-- What is needed --
Would you copy out each line of the records below that includes the word "HeroContainer"?

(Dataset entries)
****************************************

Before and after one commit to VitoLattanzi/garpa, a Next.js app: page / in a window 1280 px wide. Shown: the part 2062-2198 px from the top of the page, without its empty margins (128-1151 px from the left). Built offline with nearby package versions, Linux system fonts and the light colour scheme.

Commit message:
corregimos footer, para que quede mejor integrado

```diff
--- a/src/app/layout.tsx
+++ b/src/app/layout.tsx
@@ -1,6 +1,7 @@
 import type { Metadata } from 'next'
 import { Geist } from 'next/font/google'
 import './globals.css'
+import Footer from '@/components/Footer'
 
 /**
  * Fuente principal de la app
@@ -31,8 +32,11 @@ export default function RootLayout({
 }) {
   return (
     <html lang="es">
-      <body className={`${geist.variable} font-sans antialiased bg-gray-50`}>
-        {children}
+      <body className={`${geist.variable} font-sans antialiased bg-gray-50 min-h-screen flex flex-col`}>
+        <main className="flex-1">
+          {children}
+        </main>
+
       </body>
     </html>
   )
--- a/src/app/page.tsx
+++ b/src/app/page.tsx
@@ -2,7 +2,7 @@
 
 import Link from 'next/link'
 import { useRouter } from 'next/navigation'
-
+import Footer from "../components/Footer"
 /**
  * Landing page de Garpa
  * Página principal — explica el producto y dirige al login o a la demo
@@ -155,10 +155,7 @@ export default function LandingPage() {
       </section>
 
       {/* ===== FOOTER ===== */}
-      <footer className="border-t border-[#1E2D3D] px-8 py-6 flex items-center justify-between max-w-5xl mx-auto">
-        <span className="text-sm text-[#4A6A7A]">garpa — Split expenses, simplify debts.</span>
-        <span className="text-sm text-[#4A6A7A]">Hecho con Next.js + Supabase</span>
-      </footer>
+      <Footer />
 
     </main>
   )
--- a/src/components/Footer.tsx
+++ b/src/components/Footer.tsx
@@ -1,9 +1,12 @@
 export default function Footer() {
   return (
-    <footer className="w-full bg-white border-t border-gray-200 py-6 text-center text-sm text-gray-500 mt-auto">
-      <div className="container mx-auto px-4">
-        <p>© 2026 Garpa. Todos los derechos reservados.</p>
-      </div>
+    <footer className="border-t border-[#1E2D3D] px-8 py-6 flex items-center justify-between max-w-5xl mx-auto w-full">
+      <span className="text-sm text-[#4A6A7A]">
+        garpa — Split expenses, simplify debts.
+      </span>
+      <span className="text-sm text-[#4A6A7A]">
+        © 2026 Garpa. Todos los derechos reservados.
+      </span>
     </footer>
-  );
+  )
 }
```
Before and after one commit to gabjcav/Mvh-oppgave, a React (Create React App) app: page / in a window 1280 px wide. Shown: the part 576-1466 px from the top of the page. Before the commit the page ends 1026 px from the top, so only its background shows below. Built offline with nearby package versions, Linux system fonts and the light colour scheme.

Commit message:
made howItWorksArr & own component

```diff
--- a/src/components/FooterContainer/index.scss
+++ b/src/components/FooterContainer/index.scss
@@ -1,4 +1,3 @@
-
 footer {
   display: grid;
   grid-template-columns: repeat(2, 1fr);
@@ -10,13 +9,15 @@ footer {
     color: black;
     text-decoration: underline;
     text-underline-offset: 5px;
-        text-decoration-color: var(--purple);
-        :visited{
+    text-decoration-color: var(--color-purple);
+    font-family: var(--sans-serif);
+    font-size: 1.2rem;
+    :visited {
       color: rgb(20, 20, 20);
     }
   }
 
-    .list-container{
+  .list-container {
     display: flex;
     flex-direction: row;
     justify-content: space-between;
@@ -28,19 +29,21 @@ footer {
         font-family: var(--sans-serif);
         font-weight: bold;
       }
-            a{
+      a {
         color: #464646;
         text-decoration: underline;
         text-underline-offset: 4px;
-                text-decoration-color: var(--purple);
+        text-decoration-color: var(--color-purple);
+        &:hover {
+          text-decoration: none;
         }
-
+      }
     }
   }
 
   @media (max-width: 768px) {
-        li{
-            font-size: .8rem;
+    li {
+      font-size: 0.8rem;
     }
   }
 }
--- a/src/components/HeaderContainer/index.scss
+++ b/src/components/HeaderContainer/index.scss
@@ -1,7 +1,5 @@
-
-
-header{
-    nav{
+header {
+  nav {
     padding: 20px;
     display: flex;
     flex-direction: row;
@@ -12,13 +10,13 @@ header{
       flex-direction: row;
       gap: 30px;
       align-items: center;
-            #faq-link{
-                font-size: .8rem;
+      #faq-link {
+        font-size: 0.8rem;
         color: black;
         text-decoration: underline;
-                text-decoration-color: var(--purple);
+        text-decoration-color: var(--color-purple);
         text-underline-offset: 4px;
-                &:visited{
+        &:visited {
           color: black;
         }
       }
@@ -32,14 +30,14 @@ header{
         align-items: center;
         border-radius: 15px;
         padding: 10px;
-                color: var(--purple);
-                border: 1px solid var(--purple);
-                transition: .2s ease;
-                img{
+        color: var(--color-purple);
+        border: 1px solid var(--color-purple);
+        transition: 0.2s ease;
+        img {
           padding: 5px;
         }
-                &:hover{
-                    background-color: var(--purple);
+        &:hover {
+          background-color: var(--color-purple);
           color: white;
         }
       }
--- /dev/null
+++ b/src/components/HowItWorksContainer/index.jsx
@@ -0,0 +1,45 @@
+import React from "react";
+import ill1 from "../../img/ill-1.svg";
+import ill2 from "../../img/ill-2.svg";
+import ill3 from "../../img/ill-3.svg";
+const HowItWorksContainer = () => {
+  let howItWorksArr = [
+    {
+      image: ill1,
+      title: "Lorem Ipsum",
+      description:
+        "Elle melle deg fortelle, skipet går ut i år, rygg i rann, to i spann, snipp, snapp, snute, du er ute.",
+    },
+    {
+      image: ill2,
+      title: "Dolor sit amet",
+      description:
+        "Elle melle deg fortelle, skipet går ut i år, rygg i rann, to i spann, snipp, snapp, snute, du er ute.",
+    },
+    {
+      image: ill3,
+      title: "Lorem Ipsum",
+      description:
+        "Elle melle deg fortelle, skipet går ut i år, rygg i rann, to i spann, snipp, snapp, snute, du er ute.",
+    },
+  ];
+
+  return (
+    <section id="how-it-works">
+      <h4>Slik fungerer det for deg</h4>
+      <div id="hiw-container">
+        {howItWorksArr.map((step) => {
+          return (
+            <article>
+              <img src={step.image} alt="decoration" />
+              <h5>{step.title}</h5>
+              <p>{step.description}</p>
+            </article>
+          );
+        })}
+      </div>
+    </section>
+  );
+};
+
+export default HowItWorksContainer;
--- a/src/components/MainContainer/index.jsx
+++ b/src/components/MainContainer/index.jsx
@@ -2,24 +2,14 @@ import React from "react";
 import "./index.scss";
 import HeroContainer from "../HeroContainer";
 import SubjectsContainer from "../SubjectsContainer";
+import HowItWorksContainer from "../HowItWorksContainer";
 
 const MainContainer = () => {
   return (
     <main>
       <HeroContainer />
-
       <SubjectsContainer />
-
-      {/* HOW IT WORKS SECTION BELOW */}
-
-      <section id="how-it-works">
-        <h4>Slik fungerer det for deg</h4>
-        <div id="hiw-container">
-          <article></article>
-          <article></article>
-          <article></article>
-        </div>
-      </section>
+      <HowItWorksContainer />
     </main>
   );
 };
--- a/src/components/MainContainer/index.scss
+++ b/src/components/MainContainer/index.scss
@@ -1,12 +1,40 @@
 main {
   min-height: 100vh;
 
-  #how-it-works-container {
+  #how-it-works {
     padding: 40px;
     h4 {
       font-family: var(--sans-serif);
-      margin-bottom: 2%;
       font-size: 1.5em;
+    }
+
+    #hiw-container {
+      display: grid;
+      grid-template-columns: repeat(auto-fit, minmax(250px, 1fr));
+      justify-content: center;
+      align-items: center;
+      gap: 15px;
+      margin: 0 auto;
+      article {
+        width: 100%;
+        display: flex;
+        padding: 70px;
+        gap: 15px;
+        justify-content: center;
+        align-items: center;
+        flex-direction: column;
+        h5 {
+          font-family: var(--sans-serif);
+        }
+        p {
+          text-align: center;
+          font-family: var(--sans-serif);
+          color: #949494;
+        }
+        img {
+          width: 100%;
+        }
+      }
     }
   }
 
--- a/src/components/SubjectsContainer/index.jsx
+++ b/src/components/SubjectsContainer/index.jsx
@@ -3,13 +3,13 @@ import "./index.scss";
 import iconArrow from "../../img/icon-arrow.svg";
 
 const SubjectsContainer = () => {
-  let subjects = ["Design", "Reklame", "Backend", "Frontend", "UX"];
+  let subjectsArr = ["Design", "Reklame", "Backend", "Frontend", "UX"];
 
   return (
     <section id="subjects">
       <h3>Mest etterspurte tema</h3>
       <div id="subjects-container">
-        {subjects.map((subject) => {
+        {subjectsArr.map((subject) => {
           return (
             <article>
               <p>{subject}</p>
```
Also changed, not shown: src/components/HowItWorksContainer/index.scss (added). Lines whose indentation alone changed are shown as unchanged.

****************************************

-- Answer to this problem --
 import HeroContainer from "../HeroContainer";
       <HeroContainer />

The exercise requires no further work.